U.S. Commerce Secretary Wilbur Ross said in a statement Thursday evening that he would be selling all of his equity holdings and buying Treasury securities with the proceeds — after receiving a letter from the U.S. Office of Government Ethics saying Ross could "run afoul of the primary criminal conflict of interest law."
"As a high level public official, you have an affirmative duty to protect the public trust and serve as a model of ethical behavior. This duty includes exercising the care necessary to fully and timely comply with your ethics commitments, and be accurate in statements to OGE regarding the same," David J. Apol, the office's acting director and general counsel, said in the Thursday letter to Ross.
The letter was sent after the financial holdings of Ross came under scrutiny in recent months. Apol said financial disclosure forms and compliance documents that the commerce secretary submitted "contained various omissions and inaccurate statements."
Last November, Ross told the office in writing that he had divested every holding he had promised to do. But another transaction report was submitted one month later detailing two sales of Invesco stock. Invesco is Ross' former employer.
The November filing signed by Ross had indicated that intentionally false or misleading statement in the form is a violation of law. That's a warning that "should have triggered a more serious focus by Ross on the accuracy of his representations," said Walter Shaub, an attorney specializing in government ethics and the former head of the OGE.
Media reports in recent months revealed that Ross held, or had held, stakes in companies whose fortunes could be affected by U.S. trade policy decisions, with which Ross is intimately involved.
Among his controversial holdings were stakes in companies co-owned by China's government, a shipping firm linked to Russians that he short sold days before his ties to it were exposed.
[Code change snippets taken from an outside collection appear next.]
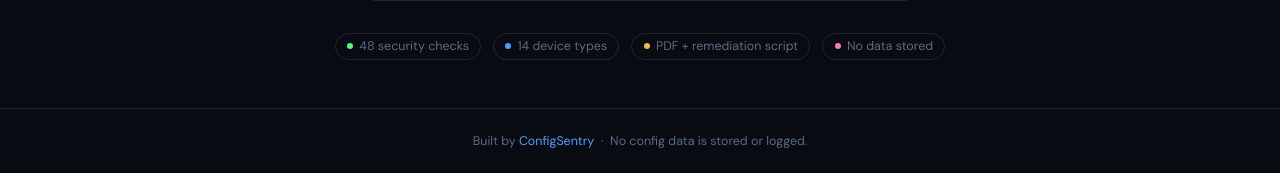
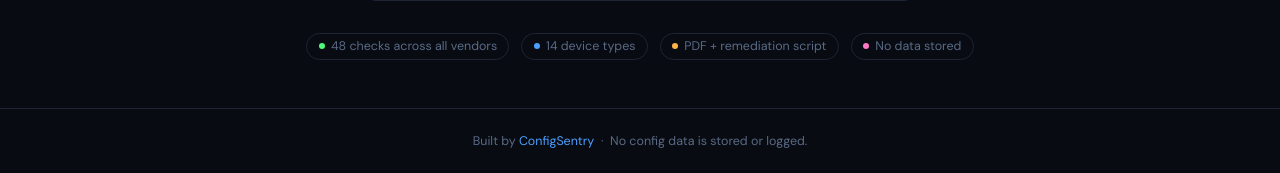
Before and after one commit to legendpvper/config-sentry, a FastAPI app: page / in a window 1280 px wide. Shown: the part 937-1110 px from the top of the page. Run offline with FastAPI, Linux system fonts and the light colour scheme.

Commit message:
fix: clarify check count wording and show per-device checks run
The '48 checks' figure covers the full library across all vendors —
any single device runs only the checks relevant to its vendor family
(e.g. Cisco IOS runs 24). Updated the landing page feature pill and
loading spinner to reflect this, and added a 'N checks run' badge to
the results page so users see the exact count for their device.

Co-Authored-By: Claude Sonnet 4.6 <noreply@anthropic.com>

```diff
--- a/web/templates/index.html
+++ b/web/templates/index.html
@@ -351,7 +351,7 @@
 <div class="loading-overlay" id="loadingOverlay">
   <div class="spinner"></div>
   <div class="loading-text">Running audit checks...</div>
-  <div class="loading-sub" id="loadingSub">Analysing configuration against 48 security checks</div>
+  <div class="loading-sub" id="loadingSub">Analysing configuration against vendor-specific security checks</div>
 </div>
 
 <nav class="topbar">
@@ -406,7 +406,7 @@
   <div class="features">
     <div class="feature">
       <div class="feature-dot" style="background:#50fa7b"></div>
-      48 security checks
+      48 checks across all vendors
     </div>
     <div class="feature">
       <div class="feature-dot" style="background:#4d9fff"></div>
--- a/web/templates/results.html
+++ b/web/templates/results.html
@@ -90,6 +90,7 @@
       <span class="pill pill-fail">{{ r.fails | length }} FAIL</span>
       <span class="pill pill-warning">{{ r.warnings | length }} WARNING</span>
       <span class="pill pill-pass">{{ r.passes | length }} PASS</span>
+      <span class="pill" style="background:var(--surface2);color:var(--muted)">{{ r.findings | length }} checks run</span>
     </div>
   </div>
 </div>
```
He also held more than $10 million in stock of his former employer, Invesco, despite earlier swearing he had divested those holdings.
Ross was also revealed to have taken short positions in stocks including Air Lease and Ocwen Financial Corporation, which he said were "technical ways of disposing the stocks." But such claims had been criticized.
Richard Painter, who served as chief White House ethics lawyer under President George W. Bush, told CNBC earlier this month: “I never heard of someone using short positions to divest.”
“I helped in hundreds of transactions for employees entering government,” noted Painter, who is now a Democratic candidate for senator in Minnesota. “This is not an acceptable situation.”
Sen. Ron Wyden, D-Ore., said controversy over Ross’s financial dealings could weaken efforts to improve America's trade position.